2. Critical thinking:

Critical thinking is about analysing information and critiquing assertions.
It is about second guessing what we know and problem solving different, new or adaptive ways to complete the same task. In Occupational Therapy we speak a lot about “Motor Planning”, the ability to learn new and novel task. It is the ability to come up with an idea, carry it out and then problem solve should it not have worked, so that the next trial is more successful. I am often astounded by how many children are not able to motor plan and do not have the ability to think critically. It is often that these same children are not able to carry out basic tasks independently and rely on adults to figure things out for them, provide the answers or complete a task for them. We use language carefully in building children’s critical thinking and the following phrases may be helpful when playing with children and they become ‘stuck’ with a task.

We guide children using question words, allowing them to problem solve and think differently about how to get from a to b. In play, allow your child to lead, follow and lead again. Let them try make decisions about how a task could be completed or where the building of their creations should go. Use the following phrase to help them get passed a block when they turn to you to complete the task for them, or come up with the next idea:
1. “Where could we start”
2. “What comes next?”
3. “Hmm, I wonder where it could go/what we could do”
4. “You seem to be unsure, I wonder how we could work it out together”

These words foster critical thinking and will stand any child, and adult in good stead when unsure how to proceed in any given direction. It allows a child to understand that there is no set answer and the possibilities of how to go forward are not limited. Again, I feel that those business people who have built empires, probably use these phrases on a daily basis to get to where they need to be.

3 And 4. Communication and Collaboration:

I recently watched children playing in a sandpit. They had blocks, spades and various toys and tools at their disposal. The ranking of the eldest children as leader, and younger ones as followers, seemed so natural. While there were directors and do-ers, there was also collaboration in ideas, team work to carry out the project and joint joy when things worked out. There was also a lot of laughter! I sat there in awe. These little beings were talking to one another, sharing ideas and space, and together changed the sand pit from a space, to a creation.

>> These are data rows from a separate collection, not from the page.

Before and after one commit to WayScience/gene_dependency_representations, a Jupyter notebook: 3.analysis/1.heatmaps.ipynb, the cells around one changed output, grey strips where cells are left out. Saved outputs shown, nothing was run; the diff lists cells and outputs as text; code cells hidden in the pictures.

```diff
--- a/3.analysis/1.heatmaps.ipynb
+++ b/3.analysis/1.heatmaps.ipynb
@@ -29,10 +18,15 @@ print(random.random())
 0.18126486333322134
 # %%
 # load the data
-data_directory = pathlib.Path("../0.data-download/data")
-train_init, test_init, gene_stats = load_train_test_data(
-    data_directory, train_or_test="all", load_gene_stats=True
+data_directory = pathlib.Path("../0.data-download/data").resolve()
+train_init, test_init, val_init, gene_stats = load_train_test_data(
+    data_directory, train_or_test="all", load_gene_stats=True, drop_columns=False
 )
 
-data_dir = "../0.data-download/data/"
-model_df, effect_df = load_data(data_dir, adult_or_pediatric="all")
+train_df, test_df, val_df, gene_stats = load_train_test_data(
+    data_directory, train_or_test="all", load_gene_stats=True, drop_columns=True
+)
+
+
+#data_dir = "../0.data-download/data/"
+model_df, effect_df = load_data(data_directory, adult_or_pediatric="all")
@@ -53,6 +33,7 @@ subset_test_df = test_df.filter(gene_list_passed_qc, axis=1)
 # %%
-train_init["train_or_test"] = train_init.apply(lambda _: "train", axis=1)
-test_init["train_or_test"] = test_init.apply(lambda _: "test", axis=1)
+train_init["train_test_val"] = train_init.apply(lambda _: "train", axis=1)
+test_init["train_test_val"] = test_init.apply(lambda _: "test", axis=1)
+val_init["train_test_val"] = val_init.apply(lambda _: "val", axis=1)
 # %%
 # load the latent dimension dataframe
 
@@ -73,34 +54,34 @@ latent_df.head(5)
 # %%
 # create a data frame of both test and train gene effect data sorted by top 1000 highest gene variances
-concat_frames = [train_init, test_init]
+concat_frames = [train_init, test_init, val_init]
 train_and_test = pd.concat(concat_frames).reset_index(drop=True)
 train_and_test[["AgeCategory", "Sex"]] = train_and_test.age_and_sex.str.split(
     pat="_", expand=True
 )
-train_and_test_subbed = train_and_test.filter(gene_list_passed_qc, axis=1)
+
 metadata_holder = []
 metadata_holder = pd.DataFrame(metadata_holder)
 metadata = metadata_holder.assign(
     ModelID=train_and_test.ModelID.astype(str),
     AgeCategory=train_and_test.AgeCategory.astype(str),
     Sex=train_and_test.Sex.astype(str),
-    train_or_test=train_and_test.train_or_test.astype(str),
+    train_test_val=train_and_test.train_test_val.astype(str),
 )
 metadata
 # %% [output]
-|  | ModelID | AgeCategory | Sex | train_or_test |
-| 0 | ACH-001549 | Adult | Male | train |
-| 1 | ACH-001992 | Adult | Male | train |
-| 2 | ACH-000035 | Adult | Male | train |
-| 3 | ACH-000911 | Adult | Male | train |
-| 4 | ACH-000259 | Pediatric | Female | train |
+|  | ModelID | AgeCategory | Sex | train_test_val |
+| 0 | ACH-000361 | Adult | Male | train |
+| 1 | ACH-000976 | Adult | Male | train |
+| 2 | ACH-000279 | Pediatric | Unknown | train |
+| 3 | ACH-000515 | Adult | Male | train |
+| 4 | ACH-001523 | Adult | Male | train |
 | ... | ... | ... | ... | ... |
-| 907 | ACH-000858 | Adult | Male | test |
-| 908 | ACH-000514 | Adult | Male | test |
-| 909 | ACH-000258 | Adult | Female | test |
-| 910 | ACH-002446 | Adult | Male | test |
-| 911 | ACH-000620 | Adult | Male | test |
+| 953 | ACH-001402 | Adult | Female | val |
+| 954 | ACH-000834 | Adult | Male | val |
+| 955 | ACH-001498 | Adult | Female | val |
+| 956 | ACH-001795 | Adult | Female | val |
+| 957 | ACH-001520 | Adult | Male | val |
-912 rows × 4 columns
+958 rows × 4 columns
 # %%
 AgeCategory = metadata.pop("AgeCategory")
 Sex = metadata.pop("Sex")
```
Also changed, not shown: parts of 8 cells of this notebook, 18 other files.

Lest us consider what ideas we could come up with if we weren’t on our phones, working in isolation and trying to compete with everyone around us. These children know what it is to communicate for a shared joy at the end. Through play they navigated social norms and worked as a team. These skills are not taught on apps and classes, these are the emotional and social skills we learn only through play and interactions.
So with this in mind, I encourage you to set aside the beliefs and ideals that to create a 21st Century thinker, we need to use 21st century technology and enrol our children in coding courses. Take a step back, take off your shoes, put down your phones, and engage in Old School Play, in order to build creative, critical thinkers, who will be the leaders in the 21st century.

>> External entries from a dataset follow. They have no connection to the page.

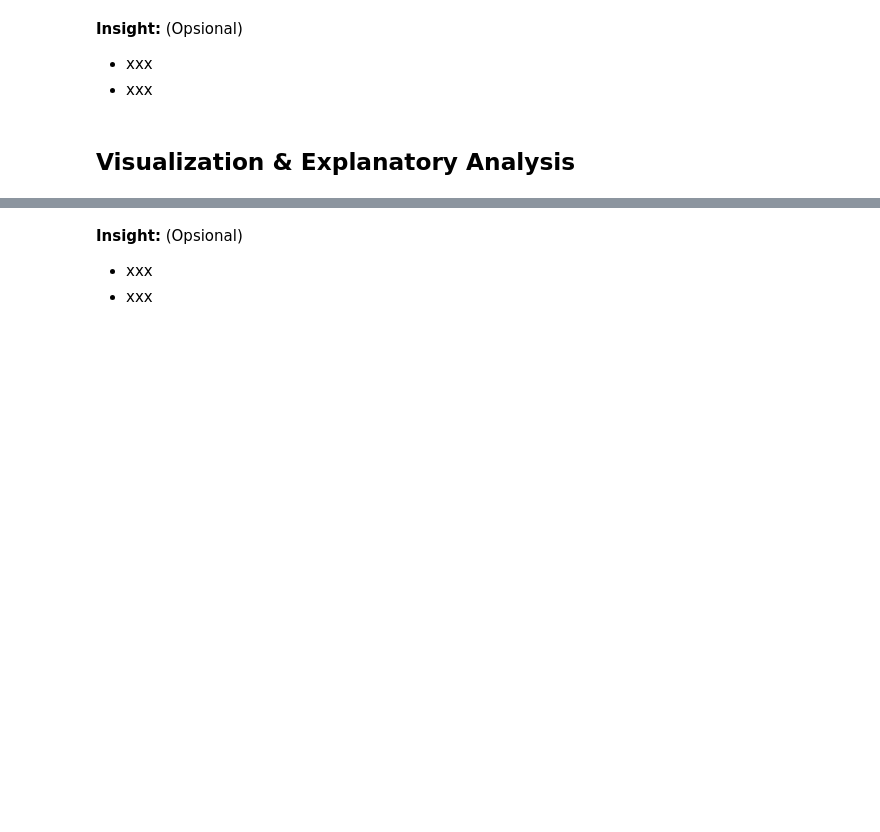
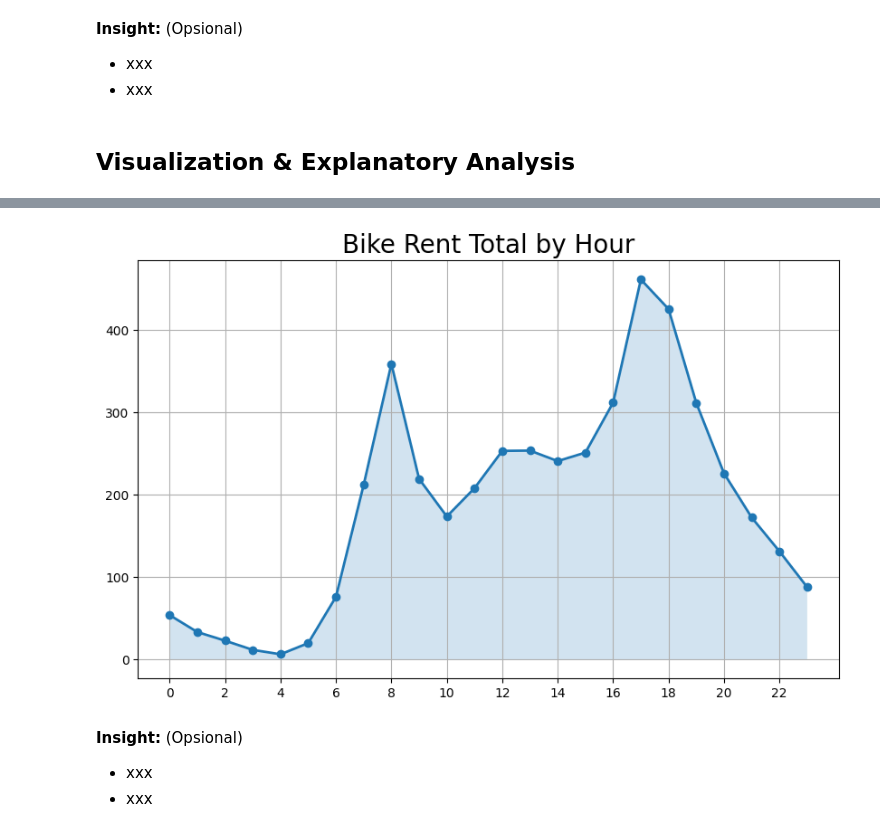
Before and after one commit to rajasmdra/bike-sharing-analysis, a Jupyter notebook: Proyek_Analisis_Data.ipynb, the cells around one changed output, grey strips where cells are left out. Cells and saved outputs as stored; diff of their text form; code cells hidden in the pictures; blank space fills up the shorter version.

```diff
--- a/Proyek_Analisis_Data.ipynb
+++ b/Proyek_Analisis_Data.ipynb
@@ -354,3 +412,23 @@ memory usage: 2.3+ MB
+# %%
+rent_by_hour_df = hour_df.groupby(by='hr').cnt.mean().reset_index()
+# %%
+plt.figure(figsize=(10, 6))
+ax =plt.plot(
+    rent_by_hour_df['hr'],
+    rent_by_hour_df['cnt'],
+    marker='o',
+    linewidth=2,
+)
+plt.xlabel(None)
+plt.ylabel(None)
+plt.fill_between(rent_by_hour_df['hr'], rent_by_hour_df['cnt'], alpha=0.2)
+plt.title("Bike Rent Total by Hour", loc='center', fontsize=20)
+plt.ticklabel_format(style='plain', axis='y')
+plt.xticks(np.arange(0, 24, step=2))
+plt.grid()
+plt.show()
+# %% [output]
+[figure, added]
 # %% [markdown]
 **Insight:** (Opsional)
 - xxx
```
Also changed, not shown: parts of 10 cells of this notebook.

Contributed by Nicole Katzenellenbogen, occupation therapist and Clamber Club Expert.